• What this task involves:
For the records below, give the number of lines in which "game" appears, and add nothing else.

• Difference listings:
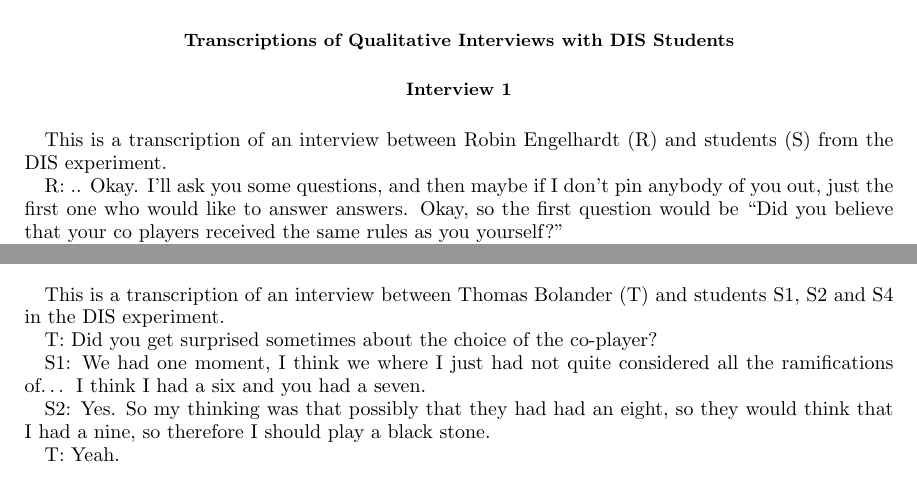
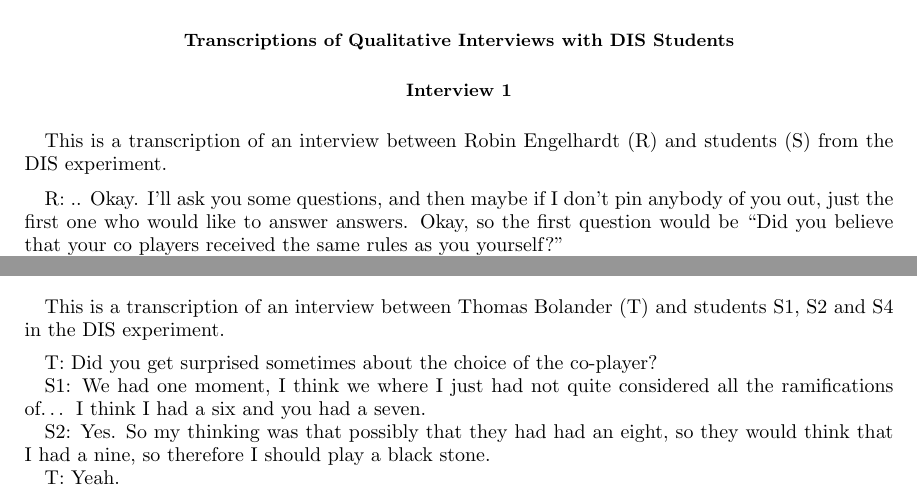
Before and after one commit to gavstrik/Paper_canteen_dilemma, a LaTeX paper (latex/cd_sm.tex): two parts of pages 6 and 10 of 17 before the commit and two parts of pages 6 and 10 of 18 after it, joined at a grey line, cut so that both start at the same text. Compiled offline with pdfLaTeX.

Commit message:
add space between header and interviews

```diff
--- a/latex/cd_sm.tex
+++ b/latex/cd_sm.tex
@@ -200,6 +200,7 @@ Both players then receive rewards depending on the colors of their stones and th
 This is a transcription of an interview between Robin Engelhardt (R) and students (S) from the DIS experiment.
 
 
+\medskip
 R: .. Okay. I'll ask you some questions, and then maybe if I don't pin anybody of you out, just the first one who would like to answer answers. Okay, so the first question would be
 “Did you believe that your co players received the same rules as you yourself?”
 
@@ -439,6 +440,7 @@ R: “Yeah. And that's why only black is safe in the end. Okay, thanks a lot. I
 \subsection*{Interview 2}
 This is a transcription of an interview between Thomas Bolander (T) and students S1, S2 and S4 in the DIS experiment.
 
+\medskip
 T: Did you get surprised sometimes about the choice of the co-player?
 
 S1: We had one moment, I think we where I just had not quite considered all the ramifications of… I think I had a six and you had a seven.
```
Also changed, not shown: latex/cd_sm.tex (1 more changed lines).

* * *

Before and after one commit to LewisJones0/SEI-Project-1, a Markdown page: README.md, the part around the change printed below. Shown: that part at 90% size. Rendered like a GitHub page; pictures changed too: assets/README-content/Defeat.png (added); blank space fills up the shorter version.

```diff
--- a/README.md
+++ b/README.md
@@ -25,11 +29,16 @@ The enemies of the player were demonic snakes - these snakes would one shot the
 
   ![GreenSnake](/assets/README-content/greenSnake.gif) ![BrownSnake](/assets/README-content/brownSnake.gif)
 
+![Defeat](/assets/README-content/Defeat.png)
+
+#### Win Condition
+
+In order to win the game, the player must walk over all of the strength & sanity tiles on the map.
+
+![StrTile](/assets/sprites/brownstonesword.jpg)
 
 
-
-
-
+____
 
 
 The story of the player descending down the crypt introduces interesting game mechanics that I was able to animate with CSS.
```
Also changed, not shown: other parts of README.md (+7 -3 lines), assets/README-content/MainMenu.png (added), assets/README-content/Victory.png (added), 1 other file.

• Expected output:
2